This test measures the strength of the anal sphincter muscles, the sensation of the nerves in the rectum, and the reflexes that are needed to have a normal bowel movement.
A colonoscopy allows the doctor to view the entire length of your colon (large bowel) through a thin, flexible tube with a camera called a colonoscope.
Esophageal dilatation allows your physician to stretch or dilate your esophagus using small inflatable balloons.
This exam allows your physician to evaluate how strongly the muscles of the esophagus contract when you swallow and how competent the sphincter (valve) is at the end of the esophagus.
Esophageal pH/Impedance Testing
A thin, flexible tube with sensors is gently inserted through a nostril into your esophagus, and then connected to a portable pH monitor.
Similar to a colonoscopy, a flexible sigmoidoscopy allows your doctor to exam the lining of your rectum and a smaller portion of your colon.
H. pylori Breath Testing
This test can help diagnose the presence of H. pylori, a type of bacteria that can live in your digestive tract, causing ulcers in the stomach lining or upper part of your small intestine.
Hemorrhoid Banding Ligation
At Cary Gastroenterology we use the CRH O’Regan System®, a process considered more than 99% effective in treating internal hemorrhoids, and is covered by most insurance plans.
Hydrogen Breath Testing
This test measures hydrogen in your breath to diagnose several conditions that can cause gastrointestinal symptoms.
Upper GI Endoscopy

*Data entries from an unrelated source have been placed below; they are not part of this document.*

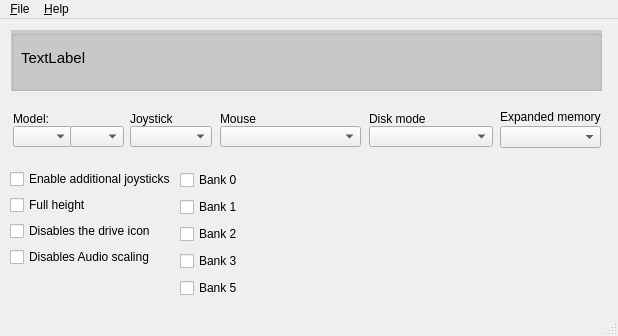
Before: the Qt Designer form ui/mainwindow.ui in Dominoman/cjmeditor, drawn with Qt 5.
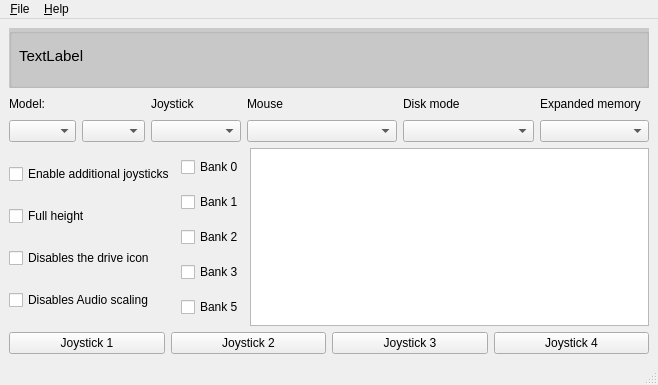
After: the same form once the commit is applied.

Diff of the .ui file:
```diff
--- a/ui/mainwindow.ui
+++ b/ui/mainwindow.ui
@@ -6,27 +6,21 @@
    <rect>
     <x>0</x>
     <y>0</y>
-    <width>618</width>
-    <height>336</height>
+    <width>633</width>
+    <height>385</height>
    </rect>
   </property>
   <property name="windowTitle">
    <string>CJM Editor</string>
   </property>
   <widget class="QWidget" name="centralwidget">
+   <layout class="QVBoxLayout" name="verticalLayout_3">
+    <item>
    <widget class="QGroupBox" name="groupBox">
-    <property name="geometry">
-     <rect>
-      <x>11</x>
-      <y>11</y>
-      <width>591</width>
-      <height>61</height>
-     </rect>
-    </property>
     <property name="minimumSize">
      <size>
       <width>0</width>
-      <height>20</height>
+        <height>60</height>
      </size>
     </property>
     <property name="palette">
@@ -103,95 +97,11 @@
      </property>
     </widget>
    </widget>
-   <widget class="QComboBox" name="diskmode">
-    <property name="geometry">
-     <rect>
-      <x>369</x>
-      <y>107</y>
-      <width>124</width>
-      <height>21</height>
-     </rect>
-    </property>
-    <item>
-     <property name="text">
-      <string/>
-     </property>
     </item>
     <item>
-     <property name="text">
-      <string>Accurate disk</string>
-     </property>
-    </item>
-    <item>
-     <property name="text">
-      <string>Read only</string>
-     </property>
-    </item>
-    <item>
-     <property name="text">
-      <string>Continuation disks</string>
-     </property>
-    </item>
-   </widget>
-   <widget class="QComboBox" name="model">
-    <property name="geometry">
-     <rect>
-      <x>13</x>
-      <y>107</y>
-      <width>59</width>
-      <height>21</height>
-     </rect>
-    </property>
-    <item>
-     <property name="text">
-      <string/>
-     </property>
-    </item>
-    <item>
-     <property name="text">
-      <string>C64</string>
-     </property>
-    </item>
-    <item>
-     <property name="text">
-      <string>VIC 20</string>
-     </property>
-    </item>
-   </widget>
-   <widget class="QComboBox" name="joystick">
-    <property name="geometry">
-     <rect>
-      <x>130</x>
-      <y>107</y>
-      <width>82</width>
-      <height>21</height>
-     </rect>
-    </property>
-    <item>
-     <property name="text">
-      <string/>
-     </property>
-    </item>
-    <item>
-     <property name="text">
-      <string>Joystick #1</string>
-     </property>
-    </item>
-    <item>
-     <property name="text">
-      <string>Joystick #2</string>
-     </property>
-    </item>
-   </widget>
+     <layout class="QGridLayout" name="gridLayout">
+      <item row="0" column="0" colspan="2">
    <widget class="QLabel" name="label">
-    <property name="geometry">
-     <rect>
-      <x>13</x>
-      <y>90</y>
-      <width>59</width>
-      <height>20</height>
-     </rect>
-    </property>
     <property name="sizePolicy">
      <sizepolicy hsizetype="Minimum" vsizetype="Preferred">
       <horstretch>0</horstretch>
@@ -205,15 +115,41 @@
      <cstring>model</cstring>
     </property>
    </widget>
+      </item>
+      <item row="0" column="2">
+       <widget class="QLabel" name="label_2">
+        <property name="sizePolicy">
+         <sizepolicy hsizetype="Minimum" vsizetype="Preferred">
+          <horstretch>0</horstretch>
+          <verstretch>0</verstretch>
+         </sizepolicy>
+        </property>
+        <property name="text">
+         <string>Joystick</string>
+        </property>
+        <property name="buddy">
+         <cstring>joystick</cstring>
+        </property>
+       </widget>
+      </item>
+      <item row="0" column="3">
+       <widget class="QLabel" name="label_5">
+        <property name="sizePolicy">
+         <sizepolicy hsizetype="Minimum" vsizetype="Preferred">
+          <horstretch>0</horstretch>
+          <verstretch>0</verstretch>
+         </sizepolicy>
+        </property>
+        <property name="text">
+         <string>Mouse</string>
+        </property>
+        <property name="buddy">
+         <cstring>mouse</cstring>
+        </property>
+       </widget>
+      </item>
+      <item row="0" column="4">
    <widget class="QLabel" name="label_3">
-    <property name="geometry">
-     <rect>
-      <x>369</x>
-      <y>90</y>
-      <width>124</width>
-      <height>20</height>
-     </rect>
-    </property>
     <property name="sizePolicy">
      <sizepolicy hsizetype="Minimum" vsizetype="Preferred">
       <horstretch>0</horstretch>
@@ -229,16 +165,42 @@
     <property name="text">
      <string>Disk mode</string>
     </property>
-   </widget>
+        <property name="buddy">
+         <cstring>diskmode</cstring>
+        </property>
+       </widget>
+      </item>
+      <item row="0" column="5">
+       <widget class="QLabel" name="label_4">
+        <property name="text">
+         <string>Expanded memory</string>
+        </property>
+        <property name="buddy">
+         <cstring>reu</cstring>
+        </property>
+       </widget>
+      </item>
+      <item row="1" column="0">
+       <widget class="QComboBox" name="model">
+        <item>
+         <property name="text">
+          <string/>
+         </property>
+        </item>
+        <item>
+         <property name="text">
+          <string>C64</string>
+         </property>
+        </item>
+        <item>
+         <property name="text">
+          <string>VIC 20</string>
+         </property>
+        </item>
+       </widget>
+      </item>
+      <item row="1" column="1">
    <widget class="QComboBox" name="model2">
-    <property name="geometry">
-     <rect>
-      <x>70</x>
-      <y>107</y>
-      <width>54</width>
-      <height>21</height>
-     </rect>
-    </property>
     <item>
      <property name="text">
       <string/>
@@ -255,34 +217,98 @@
      </property>
     </item>
    </widget>
-   <widget class="QLabel" name="label_2">
-    <property name="geometry">
-     <rect>
-      <x>130</x>
-      <y>90</y>
-      <width>82</width>
-      <height>20</height>
-     </rect>
-    </property>
-    <property name="sizePolicy">
-     <sizepolicy hsizetype="Minimum" vsizetype="Preferred">
-      <horstretch>0</horstretch>
-      <verstretch>0</verstretch>
-     </sizepolicy>
-    </property>
+      </item>
+      <item row="1" column="2">
+       <widget class="QComboBox" name="joystick">
+        <item>
+         <property name="text">
+          <string/>
+         </property>
+        </item>
+        <item>
+         <property name="text">
+          <string>Joystick #1</string>
+         </property>
+        </item>
+        <item>
     <property name="text">
-     <string>Joystick</string>
-    </property>
-   </widget>
-   <widget class="QWidget" name="verticalLayoutWidget">
-    <property name="geometry">
-     <rect>
-      <x>10</x>
-      <y>150</y>
-      <width>164</width>
-      <height>100</height>
-     </rect>
-    </property>
+          <string>Joystick #2</string>
+         </property>
+        </item>
+       </widget>
+      </item>
+      <item row="1" column="3">
+       <widget class="QComboBox" name="mouse">
+        <item>
+         <property name="text">
+          <string/>
+         </property>
+        </item>
+        <item>
+         <property name="text">
+          <string>1351 Mouse as joy #1</string>
+         </property>
+        </item>
+        <item>
+         <property name="text">
+          <string>1351 Mouse as joy #2</string>
+         </property>
+        </item>
+       </widget>
+      </item>
+      <item row="1" column="4">
+       <widget class="QComboBox" name="diskmode">
+        <item>
+         <property name="text">
+          <string/>
+         </property>
+        </item>
+        <item>
+         <property name="text">
+          <string>Accurate disk</string>
+         </property>
+        </item>
+        <item>
+         <property name="text">
+          <string>Read only</string>
+         </property>
+        </item>
+        <item>
+         <property name="text">
+          <string>Continuation disks</string>
+         </property>
+        </item>
+       </widget>
+      </item>
+      <item row="1" column="5">
+       <widget class="QComboBox" name="reu">
+        <item>
+         <property name="text">
+          <string/>
+         </property>
+        </item>
+        <item>
+         <property name="text">
+          <string>512 kB of REU</string>
+         </property>
+        </item>
+        <item>
+         <property name="text">
+          <string>2 MB of REU</string>
+         </property>
+        </item>
+        <item>
+         <property name="text">
+          <string>16 MB of REU</string>
+         </property>
+        </item>
+       </widget>
+      </item>
+     </layout>
+    </item>
+    <item>
+     <layout class="QHBoxLayout" name="horizontalLayout">
+      <item>
     <layout class="QVBoxLayout" name="verticalLayout_2">
      <item>
       <widget class="QCheckBox" name="setmorejoy">
@@ -313,16 +339,8 @@
       </widget>
      </item>
     </layout>
-   </widget>
-   <widget class="QWidget" name="verticalLayoutWidget_2">
-    <property name="geometry">
-     <rect>
-      <x>180</x>
-      <y>150</y>
-      <width>204</width>
-      <height>130</height>
-     </rect>
-    </property>
+      </item>
+      <item>
     <layout class="QVBoxLayout" name="verticalLayout">
      <item>
       <widget class="QCheckBox" name="bank0">
@@ -360,101 +378,59 @@
       </widget>
      </item>
     </layout>
-   </widget>
-   <widget class="QLabel" name="label_4">
-    <property name="geometry">
-     <rect>
-      <x>500</x>
-      <y>90</y>
-      <width>101</width>
-      <height>16</height>
-     </rect>
-    </property>
-    <property name="text">
-     <string>Expanded memory</string>
-    </property>
-   </widget>
-   <widget class="QComboBox" name="reu">
-    <property name="geometry">
-     <rect>
-      <x>500</x>
-      <y>107</y>
-      <width>101</width>
-      <height>22</height>
-     </rect>
-    </property>
-    <item>
-     <property name="text">
-      <string/>
-     </property>
-    </item>
-    <item>
-     <property name="text">
-      <string>512 kB of REU</string>
-     </property>
+      </item>
+      <item>
+       <widget class="QPlainTextEdit" name="cjmsource">
+        <property name="lineWrapMode">
+         <enum>QPlainTextEdit::NoWrap</enum>
+        </property>
+        <property name="readOnly">
+         <bool>true</bool>
+        </property>
+       </widget>
+      </item>
+     </layout>
     </item>
     <item>
-     <property name="text">
-      <string>2 MB of REU</string>
-     </property>
-    </item>
+     <layout class="QHBoxLayout" name="horizontalLayout_2">
     <item>
+       <widget class="QPushButton" name="joy1">
      <property name="text">
-      <string>16 MB of REU</string>
-     </property>
-    </item>
-   </widget>
-   <widget class="QComboBox" name="mouse">
-    <property name="geometry">
-     <rect>
-      <x>220</x>
-      <y>107</y>
-      <width>141</width>
-      <height>21</height>
-     </rect>
-    </property>
+         <string>Joystick 1</string>
+        </property>
+       </widget>
+      </item>
     <item>
+       <widget class="QPushButton" name="joy2">
      <property name="text">
-      <string/>
-     </property>
+         <string>Joystick 2</string>
+        </property>
+       </widget>
     </item>
     <item>
+       <widget class="QPushButton" name="joy3">
      <property name="text">
-      <string>1351 Mouse as joy #1</string>
-     </property>
+         <string>Joystick 3</string>
+        </property>
+       </widget>
     </item>
     <item>
+       <widget class="QPushButton" name="joy4">
      <property name="text">
-      <string>1351 Mouse as joy #2</string>
-     </property>
-    </item>
-   </widget>
-   <widget class="QLabel" name="label_5">
-    <property name="geometry">
-     <rect>
-      <x>220</x>
-      <y>90</y>
-      <width>82</width>
-      <height>20</height>
-     </rect>
-    </property>
-    <property name="sizePolicy">
-     <sizepolicy hsizetype="Minimum" vsizetype="Preferred">
-      <horstretch>0</horstretch>
-      <verstretch>0</verstretch>
-     </sizepolicy>
-    </property>
-    <property name="text">
-     <string>Mouse</string>
-    </property>
-   </widget>
+         <string>Joystick 4</string>
+        </property>
+       </widget>
+      </item>
+     </layout>
+    </item>
+   </layout>
   </widget>
   <widget class="QMenuBar" name="menubar">
    <property name="geometry">
     <rect>
      <x>0</x>
      <y>0</y>
-     <width>618</width>
+     <width>633</width>
      <height>22</height>
     </rect>
    </property>
```
Left out of the diff: 21 changed lines with no effect on the pictures. Lines whose indentation alone changed are shown as unchanged.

An Upper Endoscopy provides a clear view your upper GI tract, including your esophagus, stomach and the first portion of your small intestine, in the same way that a colonoscopy allows examination of the lower large intestine.